The Metabolism Obesity and Diabetes Theme (MOD) at the Centre for Cardiovascular Sciences, QMRI brings together clinical and basic scientists with an interest in the physiology and pathophysiology of metabolic processes relevant to obesity, diabetes and cardiovascular disease. 

Our research covers developmental processes (e.g. in utero effects; Rebecca ReynoldsMandy DrakeKaren Chapmanadipose cell lineage and heterogeneityYou-Ying Chau), genetics – including utilisation of model organisms (Nik MortonRob SempleMargarete HeckJames Minchin), epigenetics and gene regulation (Mandy Drake, Matt Brook), mature cell function and pathogenesis (e.g. insulin resistanceRob Semple; insulin secretion, Shareen ForbesinflammationCecile BenezechhypoxiaZoi Michailidou and steroid metabolismRuth AndrewRuth MorganMark Nixon), through to regeneration and transplant of organs (Shareen Forbes) that are central to metabolic homeostasis.

We have a particular interest in adipose tissue distribution and function (visceral/subcutaneous; Rob SempleJames Minchin, You-Ying ChauRuth MorganMark Nixon; marrow; Will Cawthorn, brown/beige; Roland StimsonZoi Michailidou). We also study integrated metabolism of the liver, heart (Karen Chapman), kidney, muscle (Roland Stimson), pancreatic islets (Shareen ForbesNik Morton) and lymphoid tissue (Cecile Benezech).

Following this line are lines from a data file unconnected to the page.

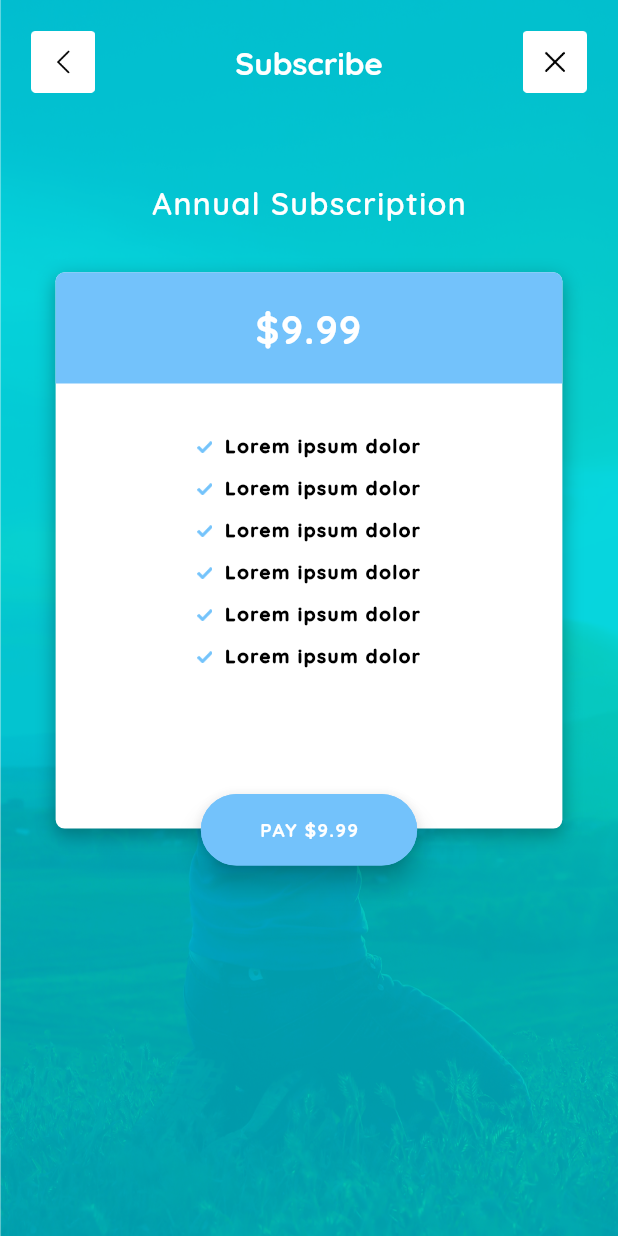
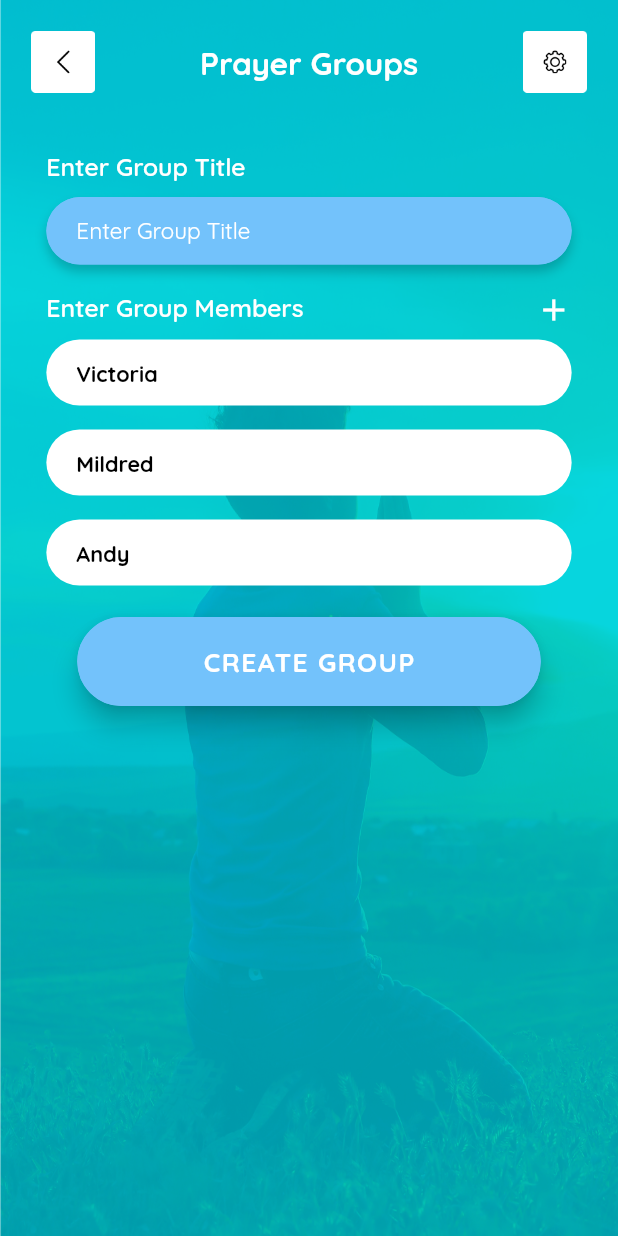
Before and after one commit to TorchPoint/PrayerApp, a Flutter app: the screen it shows after launch, on a phone screen of 412 x 824 dp. Run offline on Flutter 3.47's test engine with Material 2 defaults, Android fonts, the phone set to English and light mode, and no system bars; our stand-ins replace bubble_tab_indicator, device_preview, flutter_signin_button, smooth_page_indicator, stop_watch_timer.

Commit message:
create_prayer_group_screen_inprogress

```diff
--- a/lib/main.dart
+++ b/lib/main.dart
@@ -5,6 +5,7 @@ import 'package:prayer_hybrid_app/add_prayer/screens/add_prayer_screen.dart';
 import 'package:prayer_hybrid_app/bible/screens/bible_prayer_list_screen.dart';
 import 'package:prayer_hybrid_app/bible/screens/bible_tab_screen.dart';
 import 'package:prayer_hybrid_app/drawer/drawer_screen.dart';
+import 'package:prayer_hybrid_app/prayer_group/screens/create_prayer_group_screen.dart';
 import 'package:prayer_hybrid_app/prayer_praise_info/screens/finish_praying_screen.dart';
 import 'package:prayer_hybrid_app/prayer_praise_info/screens/pray_now_screen.dart';
 import 'package:prayer_hybrid_app/prayer_praise_info/screens/prayer_praise_tab_screen.dart';
@@ -32,7 +33,7 @@ class MyApp extends StatelessWidget {
       theme: ThemeData(
         fontFamily: 'Quicksand',
       ),
-      home: PaySubscription(),
+      home: CreatePrayerGroupScreen(),
     );
   }
 }
--- /dev/null
+++ b/lib/prayer_group/screens/create_prayer_group_screen.dart
@@ -0,0 +1,299 @@
+import 'package:flutter/material.dart';
+import 'package:prayer_hybrid_app/utils/app_colors.dart';
+import 'package:prayer_hybrid_app/utils/app_strings.dart';
+import 'package:prayer_hybrid_app/utils/asset_paths.dart';
+import 'package:prayer_hybrid_app/utils/navigation.dart';
+import 'package:prayer_hybrid_app/widgets/custom_app_bar.dart';
+import 'package:prayer_hybrid_app/widgets/custom_background_container.dart';
+import 'package:prayer_hybrid_app/widgets/custom_raised_button.dart';
+import 'package:prayer_hybrid_app/widgets/custom_text_form_field.dart';
+
+
+class CreatePrayerGroupScreen extends StatefulWidget {
+  @override
+  _CreatePrayerGroupScreenState createState() => _CreatePrayerGroupScreenState();
+}
+
+class _CreatePrayerGroupScreenState extends State<CreatePrayerGroupScreen> {
+  TextEditingController _groupTitleController = TextEditingController();
+  List<String> groupMemberList = ["Victoria","Mildred","Andy"];
+  bool groupTitleBool = true;
+
+  @override
+  Widget build(BuildContext context) {
+    return CustomBackgroundContainer(
+      child: Scaffold(
+        backgroundColor: AppColors.TRANSPARENT_COLOR,
+        body: Column(
+          mainAxisAlignment: MainAxisAlignment.start,
+          crossAxisAlignment: CrossAxisAlignment.start,
+          children: [
+            _customAppBar(),
+             Expanded(
+               child: Column(
+                 crossAxisAlignment: CrossAxisAlignment.start,
+                 children: [
+                 SizedBox(height: 18.0,),
+                 Padding(
+                     padding: EdgeInsets.only(left: MediaQuery.of(context).size.width*0.075,right: MediaQuery.of(context).size.width*0.075),
+                     child: Text(AppStrings.GROUP_TITLE_TEXT,style: TextStyle(color: AppColors.WHITE_COLOR,fontWeight: FontWeight.w600),textScaleFactor: 1.18,)
+                 ),
+                 SizedBox(height: 10.0,),
+                 Align(
+                   alignment: Alignment.center,
+                     child: _groupTitleTextFormField()),
+
+                   _errorGroupTitleWidget(),
+
+                   SizedBox(height: 18.0,),
+
+                   _groupMembersRowAddWidget(),
+
+                   Expanded(
+                     child: SingleChildScrollView(
+                       child: Column(
+                         children: [
+                           ListView.builder
+                             (
+                             padding: EdgeInsets.zero,
+                               itemCount: groupMemberList.length,
+                               shrinkWrap: true,
+                               physics: NeverScrollableScrollPhysics(),
+                               itemBuilder: (BuildContext ctxt, int index) {
+                                 return _groupMembersListWidget(index);
+                               }
+                           ),
+
+                           SizedBox(height: 5.0,),
+
+                           Align(
+                               alignment: Alignment.center,
+                               child: _createGroupWidget()
+                           ),
+                           SizedBox(height: 10.0,)
+                         ],
+                       ),
+                     ),
+                   ),
+
+
+
+               ],
+               ),
+             ),
+
+          ],
+        ),
+      ),
+    );
+  }
+
+  //Custom App Bar Widget
+  Widget _customAppBar()
+  {
+    return CustomAppBar(
+      title: AppStrings.PRAYER_GROUPS_TEXT,
+      leadingIconPath: AssetPaths.BACK_ICON,
+      leadingTap: (){
+        AppNavigation.navigatorPop(context);
+      },
+      trailingIconPath: AssetPaths.SETTING_ICON,
+      trailingTap: (){
+        print("Prayer Group Icon");
+      },
+    );
+  }
+
+  //Group Title Text Form Field
+  Widget _groupTitleTextFormField()
+  {
+    return Container(
+      width: MediaQuery.of(context).size.width*0.85,
+      decoration: BoxDecoration(
+        color: AppColors.BUTTON_COLOR,
+        borderRadius: BorderRadius.circular(28.0),
+        boxShadow: [
+          BoxShadow(
+            color: AppColors.LIGHT_BLACK_COLOR.withOpacity(0.2),
+            blurRadius: 6,
+            offset: Offset(0, 5), // Shadow position
+          ),
+        ],
+      ),
+      child: CustomTextFormField(
+        textController: _groupTitleController,
+        containerWidth: MediaQuery.of(context).size.width*0.85,
+        hintText: AppStrings.GROUP_TITLE_HINT_TEXT,
+        borderRadius: 28.0,
+        contentPaddingTop: 13.0,
+        contentPaddingBottom: 13.0,
+        contentPaddingRight: 20.0,
+        contentPaddingLeft: 20.0,
+        hintSize: 15.0,
+        textSize: 15.0,
+        isCollapsed: true,
+        borderColor: groupTitleBool == true ? AppColors.TRANSPARENT_COLOR : AppColors.ERROR_COLOR,
+        filledColor: AppColors.BUTTON_COLOR,
+      ),
+    );
+  }
+
+
+  //Error Group Title Widget
+  Widget _errorGroupTitleWidget()
+  {
+    return groupTitleBool == true ?
+    Container()
+        :
+    Padding(
+        padding: EdgeInsets.only(left: MediaQuery.of(context).size.width*0.1,right: MediaQuery.of(context).size.width*0.075,top: 10.0),
+        child: Text(AppStrings.GROUP_TITLE_EMPTY_ERROR,style: TextStyle(fontSize: 13.0, color:  AppColors.ERROR_COLOR, fontWeight: FontWeight.w600,),)
+    );
+  }
+
+
+//Group Members Row Add Widget
+  Widget _groupMembersRowAddWidget()
+  {
+    return Padding(
+        padding: EdgeInsets.only(left: MediaQuery.of(context).size.width*0.075,right: MediaQuery.of(context).size.width*0.075),
+        child: Row(
+          mainAxisAlignment: MainAxisAlignment.spaceBetween,
+          crossAxisAlignment: CrossAxisAlignment.start,
+          children: [
+            Text(AppStrings.GROUP_MEMBERS_TEXT,style: TextStyle(color: AppColors.WHITE_COLOR,fontWeight: FontWeight.w600),textScaleFactor: 1.18,),
+            IconButton(
+                constraints: BoxConstraints(),
+                padding: EdgeInsets.zero,
+                icon: Icon(Icons.add),
+                color: AppColors.WHITE_COLOR,
+                onPressed: (){
+                  print("add");
+                  _addGroupMemberAlert();
+                }),
+          ],
+        )
+    );
+
+  }
+
+
+ //Add Group Members List
+  Widget _groupMembersListWidget(int groupMemberIndex)
+  {
+    return GestureDetector(
+      onTap: (){
+       print("group memebers");
+        //AppNavigation.navigateTo(context, BibleChapterDetailsScreen());
+      },
+      child: Container(
+        width: MediaQuery.of(context).size.width*0.85,
+        margin: EdgeInsets.only(left: MediaQuery.of(context).size.width*0.075,right: MediaQuery.of(context).size.width*0.075,top: 8.0,bottom:groupMemberList.length -1 == groupMemberIndex ? 16.0 :8.0),
+        padding: EdgeInsets.only(top: 13.0,bottom: 13.0,left: 20.0,right: 20.0),
+        decoration: BoxDecoration(
+          color: AppColors.WHITE_COLOR,
+          borderRadius: BorderRadius.circular(23.0),
+        ),
+        child: Row(
+          children: [
+            Expanded(
+              child: Text(groupMemberList[groupMemberIndex],style: TextStyle(fontSize: 14.5,color: AppColors.BLACK_COLOR,fontWeight: FontWeight.w700),maxLines: 1,overflow: TextOverflow.ellipsis,),
+            ),
+
+          ],
+        ),
+      ),
+    );
+  }
+
+
+  //Create Group Button Widget
+  Widget _createGroupWidget()
+  {
+    return CustomRaisedButton(
+      containerWidth: MediaQuery.of(context).size.width*0.75,
+      containerHeight: MediaQuery.of(context).size.height*0.072,
+      buttonColor: AppColors.BUTTON_COLOR,
+      borderColor: AppColors.BUTTON_COLOR,
+      elevation: 7.0,
+      buttonText: AppStrings.CREATE_GROUP_TEXT.toUpperCase(),
+      textColor: AppColors.WHITE_COLOR,
+      fontWeight: FontWeight.w700,
+      fontSize: 1.25,
+      onPressed: (){
+        if(_groupTitleController.text.trim().isEmpty)
+          {
+            setState(() {
+              groupTitleBool = false;
+            });
+          }
+        else{
+          setState(() {
+            groupTitleBool = true;
+          });
+        }
+      },
+    );
+  }
+
+
+
+  //Add group member alert
+  void _addGroupMemberAlert()
+  {
+    showDialog(
+        context: context,
+        builder: (BuildContext context) {
+          return Dialog(
+            insetPadding: EdgeInsets.only(left: MediaQuery.of(context).size.width*0.09,right: MediaQuery.of(context).size.width*0.09),
+            shape: RoundedRectangleBorder(
+                borderRadius: BorderRadius.circular(20.0)
+            ),
+            child:Container(
+              height: MediaQuery.of(context).size.height*0.5,
+              child: Column(
+                mainAxisSize: MainAxisSize.min,
+                children: [
+                  _groupMemberTextFormField()
+
+
+
+
+
+
+                ],
+              ),
+            )
+
+
+          );
+        }
+    );
+  }
+
+
+  //Group Member Text Form Field
+  Widget _groupMemberTextFormField()
+  {
+    return CustomTextFormField(
+      textController: _groupTitleController,
+      containerWidth: MediaQuery.of(context).size.width*0.85,
+      hintText: AppStrings.GROUP_TITLE_HINT_TEXT,
+      borderRadius: 28.0,
+      contentPaddingTop: 13.0,
+      contentPaddingBottom: 13.0,
+      contentPaddingRight: 20.0,
+      contentPaddingLeft: 20.0,
+      hintSize: 15.0,
+      textSize: 15.0,
+      isCollapsed: true,
+    );
+  }
+
+
+
+
+
+
+
+}
--- a/lib/utils/app_strings.dart
+++ b/lib/utils/app_strings.dart
@@ -65,6 +65,9 @@ class AppStrings
   static const String SUBSCRIBE_TEXT = "Subscribe";
   static const String LOREM_IPSUM_TEXT2 = "Lorem ipsum dolor";
   static const String PAY_DOLLAR_TEXT = "PAY \$9.99";
+  static const String GROUP_TITLE_TEXT = "Enter Group Title";
+  static const String GROUP_MEMBERS_TEXT = "Enter Group Members";
+  static const String CREATE_GROUP_TEXT = "Create Group";
 
 
 
@@ -79,6 +82,7 @@ class AppStrings
   static const String DESCRIPTION_HINT_TEXT = "Enter Description";
   static const String PRAISE_TITLE_HINT_TEXT = "Enter Praise Title";
   static const String SEARCH_HINT_TEXT = "Search";
+  static const String GROUP_TITLE_HINT_TEXT = "Enter Group Title";
 
 
 
@@ -94,6 +98,7 @@ class AppStrings
   static const String CATEGORY_EMPTY_ERROR = 'Category can\'t be empty.';
   static const String DESCRIPTION_EMPTY_ERROR = 'Description can\'t be empty.';
   static const String PRAISE_TITLE_EMPTY_ERROR = 'Praise title can\'t be empty.';
+  static const String GROUP_TITLE_EMPTY_ERROR = 'Group title can\'t be empty.';
 
   // ------------------ Prayer And Praise Dropdown Strings -----------------//
   static const String HOME_DROPDOWN_TEXT = 'Home';
--- a/lib/widgets/custom_text_form_field.dart
+++ b/lib/widgets/custom_text_form_field.dart
@@ -10,9 +10,10 @@ class CustomTextFormField extends StatelessWidget {
   Function(String) onValidate;
   int errorMaxLines,maxLines;
   double hintSize,textSize;
+  Color borderColor,filledColor;
 
 
-  CustomTextFormField({this.textController,this.containerWidth,this.hintText,this.borderRadius,this.contentPaddingTop,this.contentPaddingBottom,this.contentPaddingLeft,this.contentPaddingRight,this.prefixIcon,this.prefixIconWidth,this.suffixIcon,this.suffixIconWidth,this.obscureText,this.errorMaxLines,this.onValidate,this.maxLines,this.hintSize,this.textSize,this.isCollapsed});
+  CustomTextFormField({this.textController,this.containerWidth,this.hintText,this.borderRadius,this.contentPaddingTop,this.contentPaddingBottom,this.contentPaddingLeft,this.contentPaddingRight,this.prefixIcon,this.prefixIconWidth,this.suffixIcon,this.suffixIconWidth,this.obscureText,this.errorMaxLines,this.onValidate,this.maxLines,this.hintSize,this.textSize,this.isCollapsed,this.borderColor,this.filledColor});
 
 
 
@@ -27,12 +28,12 @@ class CustomTextFormField extends StatelessWidget {
           isCollapsed: isCollapsed ?? false,
           enabledBorder: OutlineInputBorder(
               borderRadius: BorderRadius.circular(borderRadius),
-              borderSide: BorderSide(color: AppColors.WHITE_COLOR)
+              borderSide: BorderSide(color: borderColor ?? AppColors.WHITE_COLOR)
           ),
 
           focusedBorder: OutlineInputBorder(
               borderRadius: BorderRadius.circular(borderRadius),
-              borderSide: BorderSide(color: AppColors.WHITE_COLOR)
+              borderSide: BorderSide(color: borderColor ?? AppColors.WHITE_COLOR)
           ),
           errorBorder:OutlineInputBorder(
               borderRadius: BorderRadius.circular(borderRadius),
@@ -78,7 +79,9 @@ class CustomTextFormField extends StatelessWidget {
           :
              null,
           suffixIconConstraints: BoxConstraints(),
-          errorMaxLines: errorMaxLines ?? 1
+          errorMaxLines: errorMaxLines ?? 1,
+          fillColor: filledColor ?? AppColors.TRANSPARENT_COLOR,
+          filled: true
         ),
         style: TextStyle(
           fontSize: textSize ?? 17.0,
```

The aim of the Metabolism Obesity and Diabetes Theme is to act as a forum for cross-disciplinary collaborations aimed at understanding and ultimately treating cardiometabolic diseases.

 

 

Principal Investigators and Early Career Fellows:

Rebecca ReynoldsMandy DrakeKaren ChapmanYou-Ying ChauNik MortonRob SempleMargarete HeckJames Minchin, Matt Brook, Shareen ForbesCecile BenezechZoi MichailidouRuth AndrewRuth MorganMark NixonWill Cawthorn, Roland StimsonLaura Denby, Sari Pennings, Tim Aitman, Phil Coan, Joyce Yau, and Scott Webster